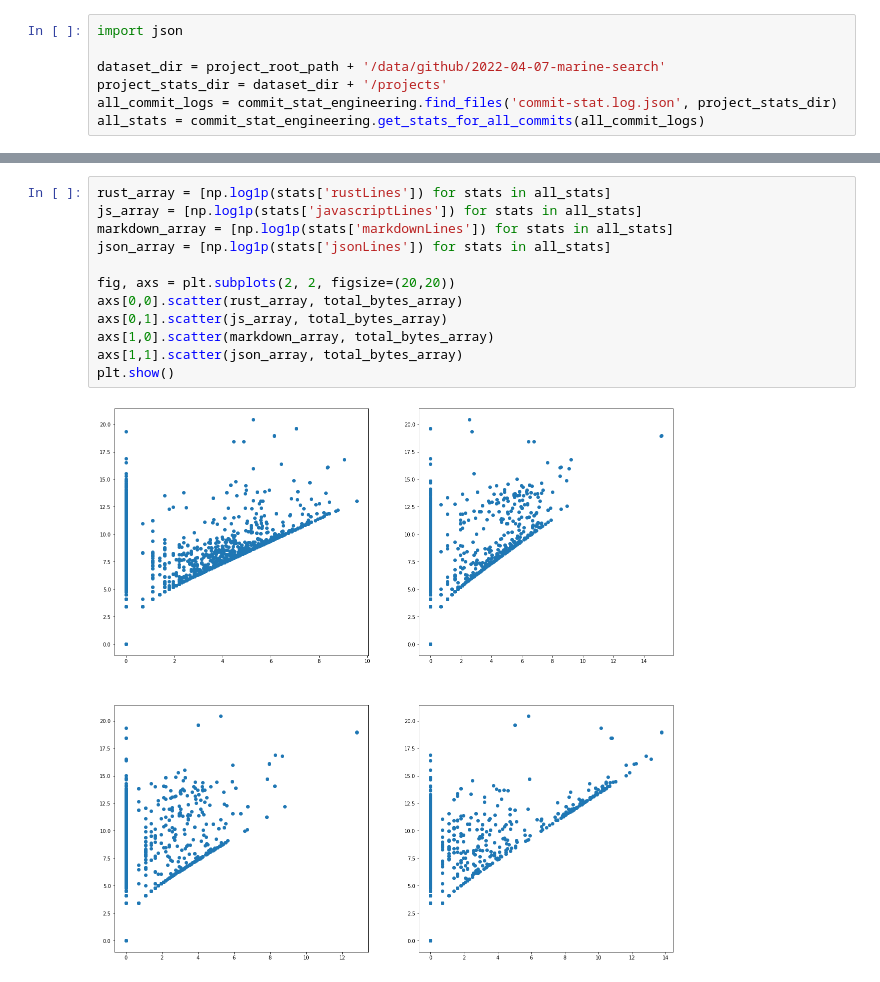
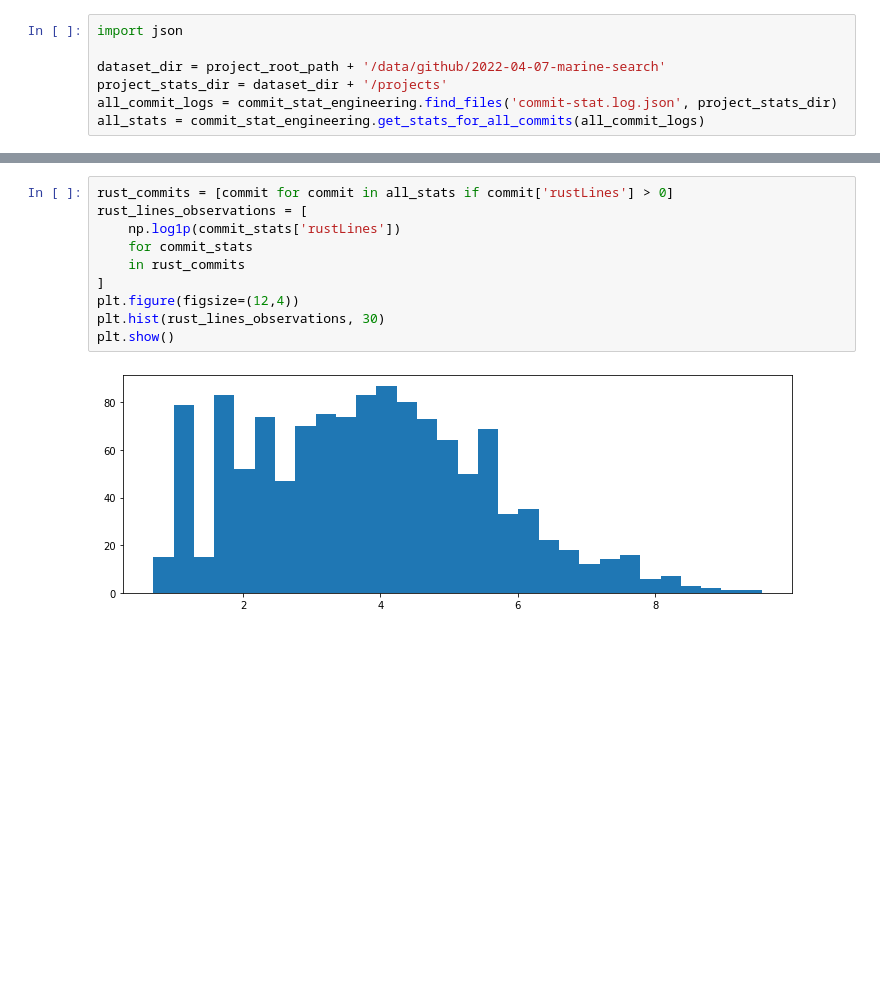
Before and after one commit to Deadman-DAO/Web3HackerNetwork, a Jupyter notebook: sandbox/notebooks/bob/commit_stat_engineering.ipynb, the cells around one changed output, grey strips where cells are left out. Saved outputs shown, nothing was run; the diff lists cells and outputs as text; blank space fills up the shorter version.

```diff
--- a/sandbox/notebooks/bob/commit_stat_engineering.ipynb
+++ b/sandbox/notebooks/bob/commit_stat_engineering.ipynb
@@ -110,15 +54,13 @@ plt.show()
-# %%
-rust_array = [np.log1p(stats['rustLines']) for stats in all_stats]
-js_array = [np.log1p(stats['javascriptLines']) for stats in all_stats]
-markdown_array = [np.log1p(stats['markdownLines']) for stats in all_stats]
-json_array = [np.log1p(stats['jsonLines']) for stats in all_stats]
-
-fig, axs = plt.subplots(2, 2, figsize=(20,20))
-axs[0,0].scatter(rust_array, total_bytes_array)
-axs[0,1].scatter(js_array, total_bytes_array)
-axs[1,0].scatter(markdown_array, total_bytes_array)
-axs[1,1].scatter(json_array, total_bytes_array)
-plt.show()
-# %% [output]
-[figure, removed]
+# %%
+rust_commits = [commit for commit in all_stats if commit['rustLines'] > 0]
+rust_lines_observations = [
+    np.log1p(commit_stats['rustLines'])
+    for commit_stats
+    in rust_commits
+]
+plt.figure(figsize=(12,4))
+plt.hist(rust_lines_observations, 30)
+plt.show()
+# %% [output]
+[figure, added]
 # %%
```
Also changed, not shown: parts of 11 cells of this notebook.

========================================

* **Your instructions**: How many of the lines in the listing hold "scatter"? Only the number should be given.

* **Response to this exercise**: 4